I served this with a dollop of orange marmalade for "dipping". You could make it into a PB&J instead by putting the marmalade in the sandwich, but go easy on the sweet spread.

January's also the time for dieting, after all.

Thai Peanut Butter Sandwich makes 2 sandwiches
4 slices wheat bread
1/2 cup - 3/4 cup peanut butter (depending on how "Thai" you want it)
2-3 tablespoons lime juice
3 tablespoons sweetened dried coconut flakes (or a little coconut milk, about 2-3 tablespoons)
if using coconut flakes and not milk, 2 tablespoons soy or regular cow's milk
2 tablespoons sriracha hot chile sauce, aka "Rooster sauce"
2 tablespoons finely chopped cilantro
1 teaspoon chopped ginger
1 minced garlic clove
optional dollop of orange marmalade
chives for garnish

Heat the peanut butter in a microwave in a bowl until it softens up a bit, but isn't blistering hot. You should be able to stir it with a little effort.

Mix in the rest of the ingredients into the peanut butter, and mix well. If you are using coconut milk instead of flakes, you may not need to add the soy or cow's milk. The purpose of the milk is to loosen up the mix a little so all the ingredients mix well. I just didn't want to open a new can for such a small amount of liquid.

Taste and adjust flavors. It should "feel" Thai. Of course I doubt anyone Thai has ever made a sandwich of a mix like this, but we're going for something like what a 1970's American school lunch Thai dish would be if such a thing had ever existed.

Toast the bread and spread the peanut butter mix on the toast. Slap two slices together, cut in half and serve.

For optimal results, let the peanut butter mix sit overnight to let the flavors mix. You're going to need to pack a breath mint in your lunch box, too.

Posted by Barrett in Maryland at January 20, 2006 6:34 AM | TrackBack

"but we're going for something like what a 1970's American school lunch Thai dish would be if such a thing existed."

You know--early in the morning, sans coffee--that line struck me as both brilliant and absurd.

I have to admit that at first, as I read this post, I was utterly repelled.
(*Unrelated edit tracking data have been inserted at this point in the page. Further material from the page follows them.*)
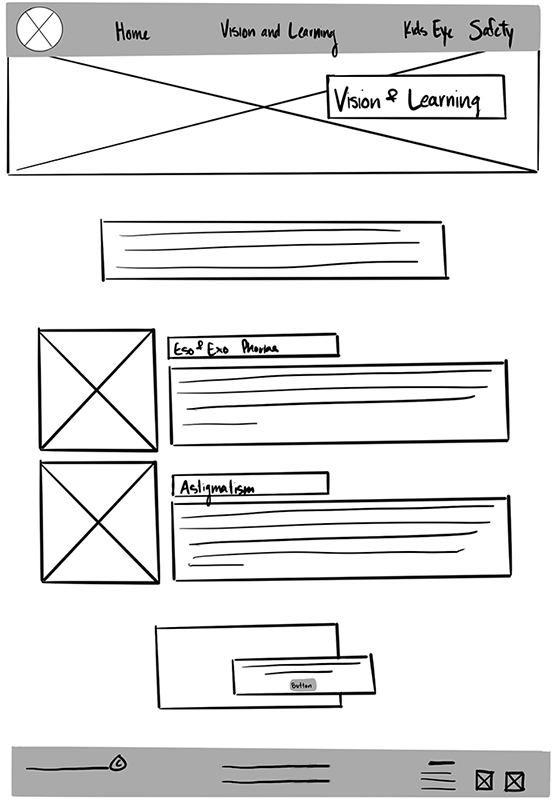
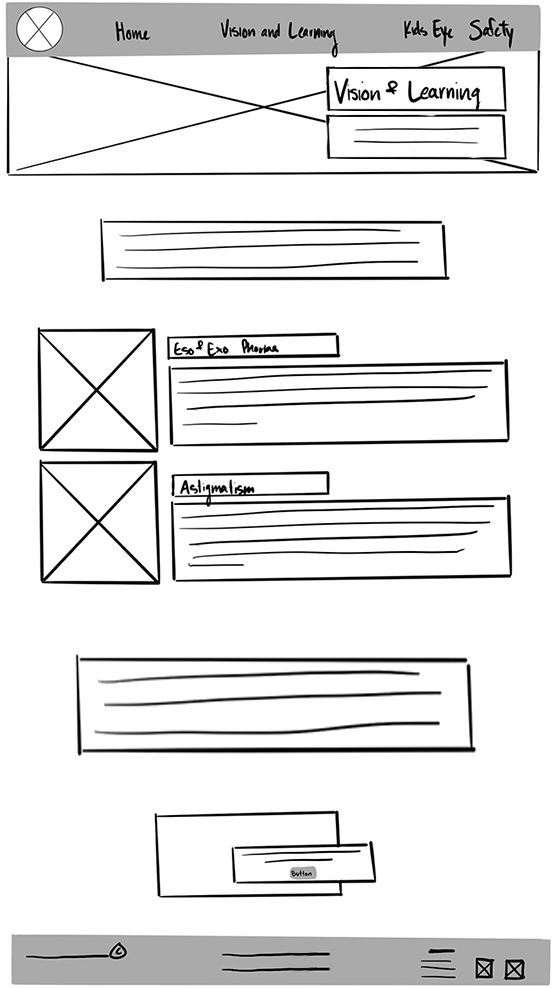
changes to html and CSS for vision-and-learning

Changed region(s): [[0.0, 0.0, 1.0, 1.0]]

diff --git a/eyelearn/vision-learning.html b/eyelearn/vision-learning.html
@@ -20,16 +20,16 @@
             </nav>
         </header>
         <div class="vision-learning-banner">
-            <div class="vision-banner-img">
+            <div id="vision-banner-img">
                 <img id="crayon-img" src="images/school-banner.jpg" alt="School Banner Background">
             </div>
-            <section id="vision-banner-text">
+            <section class="vision-banner-text">
                 <h1 class="vision-banner-text" id="vision-title">Vision and Learning</h1>
                 <h5 class="vision-banner-text" id="vision-text">How Eyes Can Affect Success in the Classroom</h5>
             </section>
         </div>
         <main>
-            <div>
+            <div class="vision-intro">
                 <p>80% of what we learn comes from vision, and recently studies have shown that 60% of 
                     "problem-learners" have an undiagnosed eye disorder. How did that happen? Because school 
                     screenings only focus on distance vision. Nearsightedness, meaning things at a distance
@@ -54,9 +54,7 @@
                         usually initially through a cover test then confirmed by additional testing.  Many phorias
                         don't cause any problems, but when they do they can impede learning by causing eyestrain, headaches,
                         poor concentration, difficulty reading, and fatigue.  Studies have even indicated that phorias have
-                        a strong correlation with dyslexia.  
-                    </p>
-                    <p>Treatment often includes prescription glasses and vision therapy. Diagnosis by an Optometrist or Ophthalmologist
+                        a strong correlation with dyslexia.  <br><br>Treatment often includes prescription glasses and vision therapy. Diagnosis by an Optometrist or Ophthalmologist
                         is essential in finding the right treatment for the condition.
                     </p>
                 </section>
@@ -73,13 +71,32 @@
                         front of it.  This is called an astigmatism.  Astigmatism is very common, but often overlooked by school screenings
                         because squinting greatly improves the vision from it, and kids often don't notice having to squint to see. Recent
                         studies have shown that children with high and moderate astigmatism have a significant decrease in reading fluency,
-                        as well as poor academic performance.
-                    </p>
-                    <p>Glasses is the primary treatment for astigmatism, and can have a substantial impact on kids with astigmatism. In 
+                        as well as poor academic performance.<br><br>Glasses is the primary treatment for astigmatism, and can have a substantial impact on kids with astigmatism. In 
                         the same study, students with high-astigmatism improved their reading speed by almost seven words per minute after
                         receiving glasses. A prescription from an Eye Doctor is required to receive glasses for astigmatism.
                     </p>
                 </section>
+                <section class="bonus-info" id="symptoms-info">
+                    <h2 class="bonus-subheader">
+                        Signs and Symptoms
+                    </h2>
+                    <p class="bonus-pg">
+                        Diagnosing vision issues in kids can be tricky, because they often don't realize that they're 
+                        experiencing problems.  Oftentimes it's so normal to them they don't know that it could be better.
+                        If you're unsure whether your child may be experiencing any eye-related learning deficiences,
+                        you can look for these signs and symptoms that hint at vision problems:
+                        <li>Headaches after prolonged reading</li> 
+                        <li>Squinting</li>
+                        <li>Avoiding reading or other activities that are up-close</li>
+                        <li>Eyes crossing or aren't straight</li>
+                        <li>Head turns or tilts when trying to focus</li>
+                        <li>Frequently covering or rubbing both eyes</li>
+                        <li>Losing their place frequently when reading</li>
+                        <li>Lack of interest in near-concentrated tasks, such as reading</li>
+                    </p>
+                </section>
+            </div>
+            <div class="find-doctor-grid">
                 <img id="kid-exam" src="images/kids-eye-exam.jpg" alt="Girl having eye exam">
                 <section class="mini-message">
                     <h2>Find an Eye Doctor Near You</h2>
@@ -97,7 +114,7 @@
             </div>
             <div class="find-doctor">
                 <p><a href="https://www.google.com/maps/search/?api=1&query=eye+doctors+near+me">Find an Eye Doctor</a></p>
-                <p><a href="https://kjirstenhernandez.github.io/wdd130/eyelearn/site-plan.html">Siteplan</a></p>
+                <p><a href="/site-plan.html" target="_blank">Siteplan</a></p>
             </div>
             
             <div class="resources">

diff --git a/eyelearn/styles/styles.css b/eyelearn/styles/styles.css
@@ -457,32 +457,146 @@ header {
                               ----->    VISION LEARNING PAGE CONTENT    <-----           
    ------------------------------------------------------------------------------------------------- */
 
-    /* Banner Image and Text  */
-            .vision-learning-banner{
-                display: grid;
-                grid-template-columns: 1fr 1fr 1fr 1fr 1fr;
-                margin-top: -100px;
-                text-align: center;
-            }
-            
-            #crayon-img, .vision-banner-text{
-             /* ------> creating the overlap*/
-                grid-row: 1/2;
-                grid-column: 1/6;
-            }
+   /* Banner Message */
+   
+   .vision-learning-banner{
+    display: grid;
+    grid-template-columns: 1fr 1fr 3fr;
+    grid-template-rows: repeat(7, 90px);
+    margin-top: -100px;
+}
+
+    /* Banner Image */
+
+        #vision-banner-img{     /*  setting up the image as a banner */
+            grid-column: 1/4;
+            grid-row: 1/3;
+            z-index: -1;
+            margin-top: 100px;   
+        }
+
+        #crayon-img{  /* -----> specific image attributes*/
+            width: 100%; 
+        }
+
+    /* Banner Message */
+
+        .vision-banner-text{  /* -----> Banner General Text Attributes*/
+            grid-column: 3/4;
+            color: #023047;
+            padding: 10px;
+            text-align: center;
+
+        }
+
+        #vision-title{  /*----> Banner Header */
+            font-family: Merriweather, Georgia, serif;
+            font-weight: 800;
+            font-size: 1.75em;
+            text-align: center;
+            background-color: #fb8601d2;
+            grid-row: 2/4;
+            border-radius: 20px;
+            padding: 10px
+        }
+
+        #vision-text{  /*----> Banner Paragraph */
+            font-family: "Montserrat", Helvetica, sans-serif;
+            font-size: 1.25em;
+            background-color: #fb8601d2;
+            grid-row: 4/7;
+            border-radius: 20px;
+            padding: 5%;
+        }
+
+/* Intro Paragraph */
+
+.vision-intro {
+    background-color: #80c5d6;
+    color: #023047;
+    margin: 200px 50px;
+    padding: 10pt 20pt;
+    border-radius: 20px;
+    font-family: "Montserrat", Helvetica, sans-serif;
+}
+
+/* Grid Items -- Photos and Descriptions */
+
+.vision-grid { /*----> Set up Grid */
+    display: grid;
+    grid-template-columns: 10px 2fr 3fr 10px;
+    grid-gap: 20px;
+}
+
+    .vision-card{ /*----> Image Cards (general) */
+        display: inline;
+        grid-column: 2/3;
+        align-items: center;
+        margin: auto
+        }
         
 
-            #crayon-img{
-                width: 100%;
+    .vision-card img{ /*----> Image Cards (individual specs) */
+        width: 80%;
+        border-radius: 2em;
+        justify-content: center;
         
-            }
+    }
 
-            .vision-banner-text {
-                background-color: #94d0e0;
-                
-            }
+    .vision-info{ /*----> Each Info Paragraph and Header*/
+        grid-column: 3/4;
+        padding: 30px;
+    }
 
+        .vision-subheader {  /*-------> Headers */
+            font-family: Merriweather, Georgia, serif;
+            font-weight: 800;
+            color: #023047;
+            font-size: 1.20em;
+        }
 
+        .vision-pg {  /*-------> Paragraphs */
+            font-family: "Montserrat", Helvetica, sans-serif;
+            color: #023047;
+            font-size: .80em;
+        }
+    
+
+/* Signs and Symptoms Bomus Info  */
+
+.bonus-info{
+    grid-column: 1/5;
+    padding: 3em;
+    background-color: #fb8501;
+    font-family: "Montserrat", Helvetica, sans-serif;
+    color: white;
+    font-size: .80em;
+    margin: 2em 8em;
+    border-radius: 20pt;
+}
+        .bonus-info li{
+            margin-left: 3em;
+        }
+
+        .bonus-subheader{
+            font-family: Merriweather, Georgia, serif;
+            font-weight: 800;
+            color: white;
+            font-size: 1.20em;
+        }
+
+    
+/* Mini Message at bottom */
+
+    #kid-exam, .mini-message{  /* ------> creating the overlap*/
+        grid-row: 1/2;
+    }
+
+    #kid-exam{ /* -------> image */
+        grid-column: 2/7;
+        border-radius: 20pt;
+        width: 90%;
+    }
 
 /* ----------------------------------------------------------- */
 /*                       FOOTER AND LINKS                      */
And then, as I read along, I got sucked in and found myself nodding, and then, I suddenly wanted to make this for breakfast.
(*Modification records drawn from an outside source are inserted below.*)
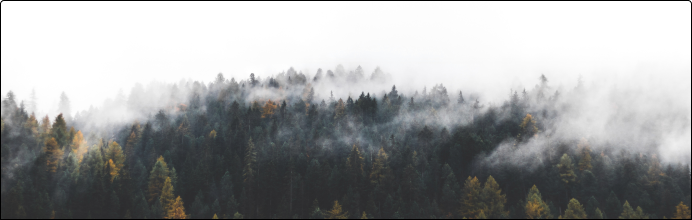
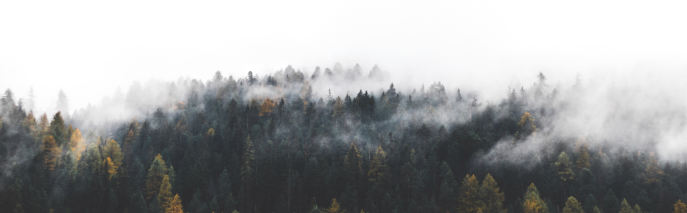
final

diff --git a/src/Components/Card/Card.jsx b/src/Components/Card/Card.jsx
@@ -4,7 +4,7 @@ const Card = () => {
   return (
     <div className=" w-[320px]   lg:w-[692px] border border-inherit rounded-[4px]">
       <img
-        className=" w-[320px] h-[120px] lg:w-[692px] lg:h-[220px] object-cover"
+        className=" w-[318px] h-[115px] lg:w-[692px] lg:h-[220px] object-cover"
         src="bg1.png"
         alt=""
       />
You know, but instead of marmalade, for the jelly bit--I would use that Thai bottled barbeque sauce made for grilled chicken--it is basically a very spice reddish-pink sweet and sour sauce that I think of as "Thai chile jam."

I'd cut down on the Rooster (the most sacred of hot sauces, yeah and verily) and add some of that Thai chile jam, and man--that sounds way good.
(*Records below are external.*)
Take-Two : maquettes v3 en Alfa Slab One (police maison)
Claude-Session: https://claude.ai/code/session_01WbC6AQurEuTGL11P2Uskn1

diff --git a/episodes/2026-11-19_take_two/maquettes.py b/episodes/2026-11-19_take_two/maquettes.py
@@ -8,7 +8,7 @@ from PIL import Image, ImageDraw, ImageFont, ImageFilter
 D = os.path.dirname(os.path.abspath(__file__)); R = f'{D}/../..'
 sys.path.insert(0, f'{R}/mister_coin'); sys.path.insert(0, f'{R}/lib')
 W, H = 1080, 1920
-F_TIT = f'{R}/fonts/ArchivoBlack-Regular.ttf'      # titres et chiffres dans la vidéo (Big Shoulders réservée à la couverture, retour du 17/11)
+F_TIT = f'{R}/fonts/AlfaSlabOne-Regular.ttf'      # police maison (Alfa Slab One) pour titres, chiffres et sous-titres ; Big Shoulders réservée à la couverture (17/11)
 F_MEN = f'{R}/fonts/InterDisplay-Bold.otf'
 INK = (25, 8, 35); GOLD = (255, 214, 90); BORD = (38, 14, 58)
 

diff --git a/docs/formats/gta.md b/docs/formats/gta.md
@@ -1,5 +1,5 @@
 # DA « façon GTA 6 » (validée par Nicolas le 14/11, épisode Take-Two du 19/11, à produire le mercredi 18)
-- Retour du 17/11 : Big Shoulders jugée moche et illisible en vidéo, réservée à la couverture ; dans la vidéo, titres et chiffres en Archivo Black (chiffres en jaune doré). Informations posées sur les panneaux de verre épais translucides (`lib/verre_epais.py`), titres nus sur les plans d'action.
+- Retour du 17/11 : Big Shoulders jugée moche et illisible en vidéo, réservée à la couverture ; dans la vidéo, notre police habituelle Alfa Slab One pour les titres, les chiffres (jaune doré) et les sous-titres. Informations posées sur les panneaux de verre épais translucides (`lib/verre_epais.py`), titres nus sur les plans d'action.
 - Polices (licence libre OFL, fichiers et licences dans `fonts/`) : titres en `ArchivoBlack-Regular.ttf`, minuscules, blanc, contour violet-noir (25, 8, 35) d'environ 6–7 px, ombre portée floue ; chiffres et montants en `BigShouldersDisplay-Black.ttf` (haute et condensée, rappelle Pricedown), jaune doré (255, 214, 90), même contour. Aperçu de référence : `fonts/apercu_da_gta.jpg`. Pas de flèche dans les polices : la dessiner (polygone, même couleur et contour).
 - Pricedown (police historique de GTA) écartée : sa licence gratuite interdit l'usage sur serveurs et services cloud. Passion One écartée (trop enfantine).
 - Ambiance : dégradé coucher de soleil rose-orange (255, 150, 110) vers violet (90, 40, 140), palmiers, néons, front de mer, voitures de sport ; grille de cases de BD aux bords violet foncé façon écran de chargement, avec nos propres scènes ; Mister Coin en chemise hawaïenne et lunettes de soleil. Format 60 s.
I be it would be even better on toast. Oh-and I might be tempted to thin it out with coconut milk--if I had some laying around. Which, in this house, sometimes even happens.

Great post.

Posted by Barbara on January 20, 2006 at 6:41 AM

Geez. I really need to creep off and get coffee.

You did toast the bread.

Ai ya.

Posted by Barbara on January 20, 2006 at 6:42 AM

I am personally a big fan of the peanut butter and salsa sandwich.

Posted by on January 20, 2006 at 6:52 AM

Barbara, The Redhead was out when I made the peanut butter mix, and looked at me very skeptically when I told her what it was.

She ended up giving it a try and loving it, though she would use less of the rooster sauce, too. Hey, I like it hot, what can I say? Her description of the recipe was "a grown-up peanut butter and jelly", and she used apricot jam instead of orange marmalade.

I've been given the green light to continue my mad-science experiments with the pb&j.

Posted by barrett on January 20, 2006 at 7:14 AM

You weirdo hippie commie, Barrett. That is one radical sandwich!

Nice photo, too, by the way!

Posted by Meg in Paris on January 20, 2006 at 8:01 AM

Let me restate--I would only use less of the Rooster if I was using that Thai chile barbeque jam stuff as the "jelly." Trading one heat for another, as it were.

If I were going "sans jelly," then it would be all Rooster, all the time! I like stuff hot.

Posted by Barbara on January 20, 2006 at 9:25 AM

Great idea, however mad, Barrett! I suppose if you wanted to embellish the American idea of potato chips on a PB&J, you could put some crispy fried wonton strips in there for some extra crunch.

Posted by the pragmatic chef™ on January 20, 2006 at 11:04 AM

Looks delicious

Posted by Cindy on January 22, 2006 at 12:17 PM